Task brief:
Work out how many lines in the records below include the string "Navbar", and reply with that number alone.

Stored records
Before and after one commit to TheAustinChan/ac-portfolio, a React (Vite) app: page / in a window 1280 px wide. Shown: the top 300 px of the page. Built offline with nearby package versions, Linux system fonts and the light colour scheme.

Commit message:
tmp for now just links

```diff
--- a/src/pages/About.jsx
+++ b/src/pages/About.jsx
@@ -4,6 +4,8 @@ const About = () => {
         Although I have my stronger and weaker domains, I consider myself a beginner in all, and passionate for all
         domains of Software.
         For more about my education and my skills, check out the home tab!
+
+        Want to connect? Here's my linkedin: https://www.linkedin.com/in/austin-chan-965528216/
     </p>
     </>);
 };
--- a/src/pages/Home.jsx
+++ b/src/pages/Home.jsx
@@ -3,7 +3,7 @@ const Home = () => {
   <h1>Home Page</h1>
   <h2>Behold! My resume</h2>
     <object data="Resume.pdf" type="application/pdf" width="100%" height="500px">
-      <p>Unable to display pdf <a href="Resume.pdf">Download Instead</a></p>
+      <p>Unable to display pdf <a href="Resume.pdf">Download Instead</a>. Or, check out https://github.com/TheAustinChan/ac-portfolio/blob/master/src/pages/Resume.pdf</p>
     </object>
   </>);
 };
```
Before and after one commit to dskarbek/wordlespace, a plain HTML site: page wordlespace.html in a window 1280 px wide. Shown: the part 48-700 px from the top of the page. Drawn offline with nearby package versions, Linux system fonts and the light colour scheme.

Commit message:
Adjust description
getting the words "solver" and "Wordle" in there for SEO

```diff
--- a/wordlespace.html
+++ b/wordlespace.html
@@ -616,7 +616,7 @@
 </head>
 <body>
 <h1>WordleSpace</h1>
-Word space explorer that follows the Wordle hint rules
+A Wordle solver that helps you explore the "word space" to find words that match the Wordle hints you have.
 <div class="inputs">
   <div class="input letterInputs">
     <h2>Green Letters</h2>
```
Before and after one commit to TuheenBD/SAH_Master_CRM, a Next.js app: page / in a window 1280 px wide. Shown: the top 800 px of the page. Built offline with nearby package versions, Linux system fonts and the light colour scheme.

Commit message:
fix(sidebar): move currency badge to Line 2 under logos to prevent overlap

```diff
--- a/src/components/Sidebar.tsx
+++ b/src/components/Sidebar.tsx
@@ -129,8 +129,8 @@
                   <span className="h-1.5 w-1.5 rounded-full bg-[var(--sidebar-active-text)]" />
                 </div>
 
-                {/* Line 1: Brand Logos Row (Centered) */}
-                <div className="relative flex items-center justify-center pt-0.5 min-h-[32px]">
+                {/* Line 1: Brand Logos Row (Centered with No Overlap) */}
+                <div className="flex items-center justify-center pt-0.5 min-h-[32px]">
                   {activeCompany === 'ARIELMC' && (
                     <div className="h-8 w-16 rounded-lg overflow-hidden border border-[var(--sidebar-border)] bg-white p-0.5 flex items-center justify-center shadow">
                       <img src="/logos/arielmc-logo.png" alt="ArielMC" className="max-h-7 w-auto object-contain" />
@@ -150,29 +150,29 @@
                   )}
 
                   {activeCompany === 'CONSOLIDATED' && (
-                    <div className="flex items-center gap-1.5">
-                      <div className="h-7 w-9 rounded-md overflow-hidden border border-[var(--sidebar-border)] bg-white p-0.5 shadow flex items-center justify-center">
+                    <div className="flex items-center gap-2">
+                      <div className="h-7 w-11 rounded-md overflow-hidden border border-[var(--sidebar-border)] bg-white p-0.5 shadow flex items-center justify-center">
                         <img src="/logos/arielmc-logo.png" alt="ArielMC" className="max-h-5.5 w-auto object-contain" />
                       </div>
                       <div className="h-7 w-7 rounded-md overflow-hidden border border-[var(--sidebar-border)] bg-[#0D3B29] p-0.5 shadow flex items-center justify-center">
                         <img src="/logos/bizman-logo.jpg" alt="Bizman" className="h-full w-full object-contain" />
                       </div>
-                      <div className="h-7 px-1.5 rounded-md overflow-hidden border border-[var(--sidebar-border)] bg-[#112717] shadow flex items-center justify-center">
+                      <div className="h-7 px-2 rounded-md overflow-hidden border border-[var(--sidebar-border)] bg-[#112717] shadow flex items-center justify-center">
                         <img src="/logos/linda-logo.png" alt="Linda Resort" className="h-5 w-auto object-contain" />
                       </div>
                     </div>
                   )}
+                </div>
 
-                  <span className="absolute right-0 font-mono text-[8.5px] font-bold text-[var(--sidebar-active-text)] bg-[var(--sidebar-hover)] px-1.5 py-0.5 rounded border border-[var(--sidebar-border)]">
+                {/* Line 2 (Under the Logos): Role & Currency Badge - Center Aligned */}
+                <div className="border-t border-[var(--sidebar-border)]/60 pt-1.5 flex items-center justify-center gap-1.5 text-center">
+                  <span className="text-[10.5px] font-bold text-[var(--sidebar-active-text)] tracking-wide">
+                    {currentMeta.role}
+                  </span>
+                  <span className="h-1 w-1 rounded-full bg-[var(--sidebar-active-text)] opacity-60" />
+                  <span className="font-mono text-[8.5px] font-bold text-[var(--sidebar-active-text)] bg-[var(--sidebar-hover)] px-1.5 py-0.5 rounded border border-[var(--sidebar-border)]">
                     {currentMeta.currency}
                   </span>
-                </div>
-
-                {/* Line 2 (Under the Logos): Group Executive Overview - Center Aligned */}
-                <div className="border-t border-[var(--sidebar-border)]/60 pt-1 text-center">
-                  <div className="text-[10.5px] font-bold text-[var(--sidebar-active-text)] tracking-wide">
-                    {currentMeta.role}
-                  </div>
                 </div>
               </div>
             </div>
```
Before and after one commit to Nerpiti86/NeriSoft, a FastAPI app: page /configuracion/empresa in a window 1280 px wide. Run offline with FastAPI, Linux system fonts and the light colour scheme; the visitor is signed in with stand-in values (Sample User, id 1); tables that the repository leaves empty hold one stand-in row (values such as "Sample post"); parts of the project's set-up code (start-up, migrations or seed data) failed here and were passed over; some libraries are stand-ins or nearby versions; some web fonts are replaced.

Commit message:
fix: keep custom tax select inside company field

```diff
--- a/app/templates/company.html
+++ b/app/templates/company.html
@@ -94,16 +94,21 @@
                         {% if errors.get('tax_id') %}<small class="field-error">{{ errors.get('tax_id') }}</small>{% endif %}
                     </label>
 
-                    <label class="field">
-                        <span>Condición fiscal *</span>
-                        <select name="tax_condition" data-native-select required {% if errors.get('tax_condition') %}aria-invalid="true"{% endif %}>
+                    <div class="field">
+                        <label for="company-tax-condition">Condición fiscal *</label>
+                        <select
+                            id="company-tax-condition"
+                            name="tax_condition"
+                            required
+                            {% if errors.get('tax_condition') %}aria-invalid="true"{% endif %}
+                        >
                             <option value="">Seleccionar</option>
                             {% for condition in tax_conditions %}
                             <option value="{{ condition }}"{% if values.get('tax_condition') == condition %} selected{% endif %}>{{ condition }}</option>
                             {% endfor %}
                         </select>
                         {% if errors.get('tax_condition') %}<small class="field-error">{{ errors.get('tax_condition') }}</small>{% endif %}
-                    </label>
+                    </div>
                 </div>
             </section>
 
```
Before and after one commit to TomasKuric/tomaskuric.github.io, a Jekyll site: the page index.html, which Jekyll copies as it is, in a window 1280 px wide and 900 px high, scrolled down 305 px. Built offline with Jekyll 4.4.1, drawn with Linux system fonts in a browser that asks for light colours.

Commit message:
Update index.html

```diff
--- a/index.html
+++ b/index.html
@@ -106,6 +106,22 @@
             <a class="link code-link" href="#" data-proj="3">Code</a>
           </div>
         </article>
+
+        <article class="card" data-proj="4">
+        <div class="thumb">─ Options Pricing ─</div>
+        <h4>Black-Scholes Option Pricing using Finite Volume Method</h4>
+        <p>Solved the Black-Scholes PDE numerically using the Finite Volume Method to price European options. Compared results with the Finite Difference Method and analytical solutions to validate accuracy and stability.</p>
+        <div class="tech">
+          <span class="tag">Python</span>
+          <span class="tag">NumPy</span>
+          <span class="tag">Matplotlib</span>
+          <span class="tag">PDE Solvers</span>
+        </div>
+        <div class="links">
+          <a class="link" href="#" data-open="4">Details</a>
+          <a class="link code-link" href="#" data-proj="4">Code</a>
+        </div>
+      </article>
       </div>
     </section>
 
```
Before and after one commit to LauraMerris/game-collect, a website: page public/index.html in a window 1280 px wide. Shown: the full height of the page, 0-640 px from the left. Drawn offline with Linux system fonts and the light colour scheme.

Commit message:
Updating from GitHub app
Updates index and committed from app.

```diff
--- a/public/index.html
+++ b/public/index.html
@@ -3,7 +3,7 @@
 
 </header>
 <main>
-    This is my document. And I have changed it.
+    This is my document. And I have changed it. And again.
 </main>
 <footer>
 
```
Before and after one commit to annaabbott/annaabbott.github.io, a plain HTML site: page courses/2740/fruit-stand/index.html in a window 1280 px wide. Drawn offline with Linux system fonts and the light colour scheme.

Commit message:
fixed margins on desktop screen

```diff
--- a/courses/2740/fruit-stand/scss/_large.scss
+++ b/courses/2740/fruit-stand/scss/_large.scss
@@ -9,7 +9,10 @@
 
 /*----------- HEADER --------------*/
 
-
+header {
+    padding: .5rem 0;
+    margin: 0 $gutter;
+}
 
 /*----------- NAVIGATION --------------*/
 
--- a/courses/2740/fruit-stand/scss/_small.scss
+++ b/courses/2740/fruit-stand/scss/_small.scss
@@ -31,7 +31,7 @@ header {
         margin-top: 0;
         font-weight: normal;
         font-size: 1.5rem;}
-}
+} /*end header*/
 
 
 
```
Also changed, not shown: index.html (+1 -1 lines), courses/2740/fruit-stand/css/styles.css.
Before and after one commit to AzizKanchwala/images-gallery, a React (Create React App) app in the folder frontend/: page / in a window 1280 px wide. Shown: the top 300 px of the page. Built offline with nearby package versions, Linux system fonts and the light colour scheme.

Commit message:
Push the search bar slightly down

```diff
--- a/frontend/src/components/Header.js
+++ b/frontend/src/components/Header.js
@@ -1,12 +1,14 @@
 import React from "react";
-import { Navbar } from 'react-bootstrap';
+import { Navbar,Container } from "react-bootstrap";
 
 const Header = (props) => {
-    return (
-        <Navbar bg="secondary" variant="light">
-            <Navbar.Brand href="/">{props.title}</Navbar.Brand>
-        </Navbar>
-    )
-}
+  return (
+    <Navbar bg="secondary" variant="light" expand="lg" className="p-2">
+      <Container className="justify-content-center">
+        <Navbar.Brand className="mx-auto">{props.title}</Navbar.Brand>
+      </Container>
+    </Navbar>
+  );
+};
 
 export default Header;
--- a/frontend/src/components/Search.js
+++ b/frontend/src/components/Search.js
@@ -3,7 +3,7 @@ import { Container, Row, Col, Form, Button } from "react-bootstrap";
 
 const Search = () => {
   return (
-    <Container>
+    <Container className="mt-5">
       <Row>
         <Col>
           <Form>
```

Exercise result:
8